It's not the first or the worst such disaster. I look back to the Bath, Michigan School bombing in 1927 where a mad school board treasurer killed 45 people (including himself) and wounded 58, mostly schoolchildren, when he blew up the school, his house, and farm buildings. For good measure he detonated his own car also packed with explosives so the rescuers were also killed.
Nor is it the only such disaster in the world. On the very same day that this occurred, the Chinese suffered another in a series of knife attacks by madmen at a school. This one resulted in the stabbing of 22 children and an elderly woman, The Mail recounts the Chinese school assaults:
“No motive was given for the stabbings, which echo a string of similar assaults against schoolchildren in 2010 that killed nearly 20 and wounded more than 50.
The most recent such attack took place in August, when a knife-wielding man broke into a middle school in the southern city of Nanchang and stabbed two students before fleeing.
Most of the attackers have been mentally ill men involved in personal disputes or unable to adjust to the rapid pace of social change in China, underscoring grave weaknesses in the antiquated Chinese medical system's ability to diagnose and treat psychiatric illness.
In one of the worst incidents, a man described as an unemployed, middle-aged doctor killed eight children with a knife in March 2010 to vent his anger over a thwarted romantic relationship.”
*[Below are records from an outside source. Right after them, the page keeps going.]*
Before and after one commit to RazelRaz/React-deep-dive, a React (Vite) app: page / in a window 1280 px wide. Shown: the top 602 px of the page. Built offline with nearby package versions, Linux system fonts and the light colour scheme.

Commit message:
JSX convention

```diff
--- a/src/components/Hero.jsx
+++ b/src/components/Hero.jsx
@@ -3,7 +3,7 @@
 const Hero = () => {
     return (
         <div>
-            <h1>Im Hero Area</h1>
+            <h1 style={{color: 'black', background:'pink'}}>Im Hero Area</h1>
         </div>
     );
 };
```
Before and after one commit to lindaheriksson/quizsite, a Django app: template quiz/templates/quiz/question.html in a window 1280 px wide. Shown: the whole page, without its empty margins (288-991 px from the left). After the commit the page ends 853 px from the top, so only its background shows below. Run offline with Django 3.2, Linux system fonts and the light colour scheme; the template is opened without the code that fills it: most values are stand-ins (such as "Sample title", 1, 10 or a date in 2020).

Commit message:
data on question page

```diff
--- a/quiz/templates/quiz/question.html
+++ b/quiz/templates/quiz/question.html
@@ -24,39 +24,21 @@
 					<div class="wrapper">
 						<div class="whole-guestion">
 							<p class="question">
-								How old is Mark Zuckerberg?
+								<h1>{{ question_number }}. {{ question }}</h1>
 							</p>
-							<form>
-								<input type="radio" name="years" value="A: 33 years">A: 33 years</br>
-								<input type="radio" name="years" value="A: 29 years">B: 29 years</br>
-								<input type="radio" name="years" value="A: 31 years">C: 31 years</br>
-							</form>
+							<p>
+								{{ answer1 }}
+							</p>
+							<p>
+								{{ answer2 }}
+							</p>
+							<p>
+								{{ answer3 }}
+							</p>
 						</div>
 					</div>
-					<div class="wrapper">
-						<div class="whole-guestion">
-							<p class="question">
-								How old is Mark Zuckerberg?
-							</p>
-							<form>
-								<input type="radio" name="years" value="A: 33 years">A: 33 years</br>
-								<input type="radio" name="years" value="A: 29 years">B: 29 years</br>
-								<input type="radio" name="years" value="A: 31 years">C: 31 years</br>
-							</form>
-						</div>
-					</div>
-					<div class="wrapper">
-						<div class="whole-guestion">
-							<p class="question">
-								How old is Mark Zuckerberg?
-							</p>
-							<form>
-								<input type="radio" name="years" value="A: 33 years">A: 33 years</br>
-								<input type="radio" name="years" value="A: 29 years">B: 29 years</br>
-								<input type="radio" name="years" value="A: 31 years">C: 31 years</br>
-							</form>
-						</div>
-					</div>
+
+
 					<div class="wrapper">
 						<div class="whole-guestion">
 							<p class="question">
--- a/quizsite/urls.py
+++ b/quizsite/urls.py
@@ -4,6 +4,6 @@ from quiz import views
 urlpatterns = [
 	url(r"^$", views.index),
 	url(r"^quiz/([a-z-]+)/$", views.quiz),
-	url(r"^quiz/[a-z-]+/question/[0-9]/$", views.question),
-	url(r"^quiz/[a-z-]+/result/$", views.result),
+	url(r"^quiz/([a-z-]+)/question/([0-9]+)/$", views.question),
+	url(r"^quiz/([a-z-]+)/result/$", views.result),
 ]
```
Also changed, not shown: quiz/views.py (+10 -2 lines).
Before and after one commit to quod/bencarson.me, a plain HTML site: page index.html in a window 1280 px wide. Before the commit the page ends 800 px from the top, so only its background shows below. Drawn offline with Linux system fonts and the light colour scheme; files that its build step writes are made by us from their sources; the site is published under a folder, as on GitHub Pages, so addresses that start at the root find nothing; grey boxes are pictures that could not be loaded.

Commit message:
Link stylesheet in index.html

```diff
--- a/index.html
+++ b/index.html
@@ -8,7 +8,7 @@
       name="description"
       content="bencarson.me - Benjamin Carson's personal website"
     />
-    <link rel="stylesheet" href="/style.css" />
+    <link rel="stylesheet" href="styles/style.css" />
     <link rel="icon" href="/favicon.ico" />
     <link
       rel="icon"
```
I watching the news on Saturday I saw a clip from ABC where Diane Sawyer was interviewing Kaitlin Roig, the teacher who barricaded her students in the bathroom. This woman was used by Sawyer, using her saccharine voice, to coax her into tears for the benefit ratings. Ms. Roig was in no emotional state to give such an interview at this time. This was not unique to Sawyer or ABC. It is prevalent on all news programs and channels.
There is a great deal of talk about evil, faith and God — most in a positive vain. But some question why God would allow this to happen. It was God who allowed his son to be sacrificed and murdered for our salvation. Look how much good came from this.
It is amazing that how many of those interviewed who were in the school at the time of the shooting turned to prayer and God. We don’t allow prayer in school or the public square, but when things go wrong people turn to the very thing that has been outlawed. We live in a society dominated by secular progressive thought — a society where the government does all it can to ban prayer. Prayer in school is banned. High school football teams are not allowed to hold hands in prayer before the game begins. Christmas pageants where a Christian theme is portrayed are forbidden and we wonder why there is a lack of moral behavior. Mike Huckabee had a very good commentary on this subject on Fox News the other night when he said; “for fifty years we have systematically tried to have God removed from our schools and public activities but the moment we have a calamity we wonder where he was.”
So spare us all for a decent interval the self-serving babblings of gun control, the amateur psychoanalysis, and the morbid and soul killing paparazzi shots of parents learning for the first time of the slaughter of their children.
Let's have a decent silence to contemplate the eternal nature of evil and the tragic loss we all feel.
Back away from the microphones.
Put down those cameras.
Let us just grieve.